Worley Blog

2020 INTERCOM REVISION

Posted on: April 27th, 2020 by Clifford F. Lynch

 

Right now, it is difficult for most of us to focus on anything but the impact the virus is having on our personal and professional lives; but in many respects, it is business as usual. For those supply chain managers working for firms that engage in foreign trade, one of the major concerns is likely to be the delivery arrangements – in particular, the potential for confusion surrounding the responsibility for freight, insurance, customs charges, and damage in transit. To assist in understanding, the International Chamber of Commerce has published 11 International Commercial Terms, or Incoterms, which are internationally recognized and have clearly defined both the buyer’s and seller’s obligations in common transactions. These terms are revised every ten years, and the latest revision became effective on January 1 of this year. With everything else going on, this may have slipped by some of us, and the changes are summarized here.

They still are divided into two groups – seven terms which apply to any mode of transport and four which are to be used for ocean and inland waterway transport only. With the recent disruptions in global commerce, i.e. tariffs and increased costs due to Sulphur Dioxide (SOx) regulations, many firms are reviewing their offshore origins and costs. Consequently, an understanding of these terms is becoming even more important. The changes are not significant, but since some have been confused by the terms, hopefully, the following list, with the revisions, will aid in understanding.

INCOTERMS FOR ALL MODES (7 terms)

Ex-Works means the buyer assumes total responsibility for the shipment. Delivery is accomplished when the product is handed over to the buyer’s representative at the plant or DC. The buyer is responsible for freight costs, insurance, export and import clearance, and all customs charges.

FCA (Free Carrier) provides that the seller fulfills his responsibility when he delivers the product to the carrier. (This term has been revised to allow parties to agree that the buyer can issue a bill of lading with an on-board notation to the seller. This will simplify letters of credit, etc. when the cargo is transferred from one carrier to another.)

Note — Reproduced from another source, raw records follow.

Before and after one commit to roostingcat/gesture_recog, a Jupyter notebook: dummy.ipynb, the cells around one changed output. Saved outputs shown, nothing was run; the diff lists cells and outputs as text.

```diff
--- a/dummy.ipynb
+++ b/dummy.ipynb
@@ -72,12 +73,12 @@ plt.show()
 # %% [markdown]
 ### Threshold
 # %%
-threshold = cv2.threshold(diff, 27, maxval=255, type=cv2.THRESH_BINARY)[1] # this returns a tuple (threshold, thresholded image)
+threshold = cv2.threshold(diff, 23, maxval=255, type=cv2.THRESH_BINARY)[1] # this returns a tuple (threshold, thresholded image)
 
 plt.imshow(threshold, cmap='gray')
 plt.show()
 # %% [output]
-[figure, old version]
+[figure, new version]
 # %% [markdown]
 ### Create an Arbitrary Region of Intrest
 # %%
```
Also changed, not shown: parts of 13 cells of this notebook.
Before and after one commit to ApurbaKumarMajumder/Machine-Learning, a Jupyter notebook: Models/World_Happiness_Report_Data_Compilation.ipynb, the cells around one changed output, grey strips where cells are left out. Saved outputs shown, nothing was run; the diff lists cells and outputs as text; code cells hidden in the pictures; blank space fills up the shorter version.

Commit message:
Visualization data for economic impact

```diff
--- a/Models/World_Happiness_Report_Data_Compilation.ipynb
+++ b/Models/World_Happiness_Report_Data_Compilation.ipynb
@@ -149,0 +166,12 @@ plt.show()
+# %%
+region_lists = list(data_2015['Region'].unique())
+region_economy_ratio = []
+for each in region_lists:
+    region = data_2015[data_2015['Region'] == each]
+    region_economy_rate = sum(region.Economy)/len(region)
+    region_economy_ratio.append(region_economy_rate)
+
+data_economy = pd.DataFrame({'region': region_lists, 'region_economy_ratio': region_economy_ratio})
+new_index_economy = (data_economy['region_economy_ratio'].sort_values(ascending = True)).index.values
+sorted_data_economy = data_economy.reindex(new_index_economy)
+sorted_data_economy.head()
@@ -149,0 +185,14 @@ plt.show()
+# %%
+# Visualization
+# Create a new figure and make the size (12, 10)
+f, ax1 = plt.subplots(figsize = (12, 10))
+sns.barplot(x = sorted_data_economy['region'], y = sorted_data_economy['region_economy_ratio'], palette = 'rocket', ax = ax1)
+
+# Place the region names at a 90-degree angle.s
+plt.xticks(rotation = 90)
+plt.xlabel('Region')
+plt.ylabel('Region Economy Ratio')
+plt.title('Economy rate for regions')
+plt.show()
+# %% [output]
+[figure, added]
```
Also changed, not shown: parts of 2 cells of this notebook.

CPT (Carriage Paid To) provides that the seller pays transportation costs and export clearance charges, but the buyer pays for insurance.

CIP (Carriage and Insurance Paid To) This term is used primarily for multimodal moves and is the same as CPT, except the seller must also purchase cargo insurance in the buyer’s name. (This term has been changed to provide that the insurance policy must be at least 110% of the value of the cargo.)

DDP (Delivered Duty Paid) This is the maximum obligation that can be assumed by a seller. The seller is responsible for all risks and charges up to the consignee’s door.

DPU (Delivered at Place Unloaded) (Delivery is accomplished when goods are unloaded and placed at the disposal of the buyer at a named port. (This replaces DAT (Delivered at Terminal) to reflect the fact that the goods may be delivered to a point other than a terminal.)

DAP (Delivered at Place) (new) Delivery is accomplished when goods arrive and are ready for unloading at the destination.

(Note: These last two terms replace the 2000 Incoterms for Delivered at Frontier, Delivered Ex – Ship, Delivered Ex – Quay, and Delivered Duty Unpaid.)

INCOTERMS FOR OCEAN AND INLAND WATERWAY TRANSPORT (4 terms)

FOB (Free on Board) means that the seller is responsible for getting the goods to a port. The buyer bears the cost and responsibility from that point on.

FAS (Free Alongside Ship) requires the seller to deliver the product alongside a given vessel at a port.

CFR (Cost and Freight) deals with the cost of the merchandise as well as the freight costs. The seller is responsible for the product and the transportation costs to the destination port.

CIF (Cost, Insurance, and Freight) provides that the seller pays for insurance in addition to the product and transportation costs.

A clear understanding of these terms is important. They have been designed to cut down on the uncertainty arising from differing interpretations of terms of sale from one country to another.  The new terms can be found at several locations on the internet, and free, printable charts are readily available.

In the meantime, stay well.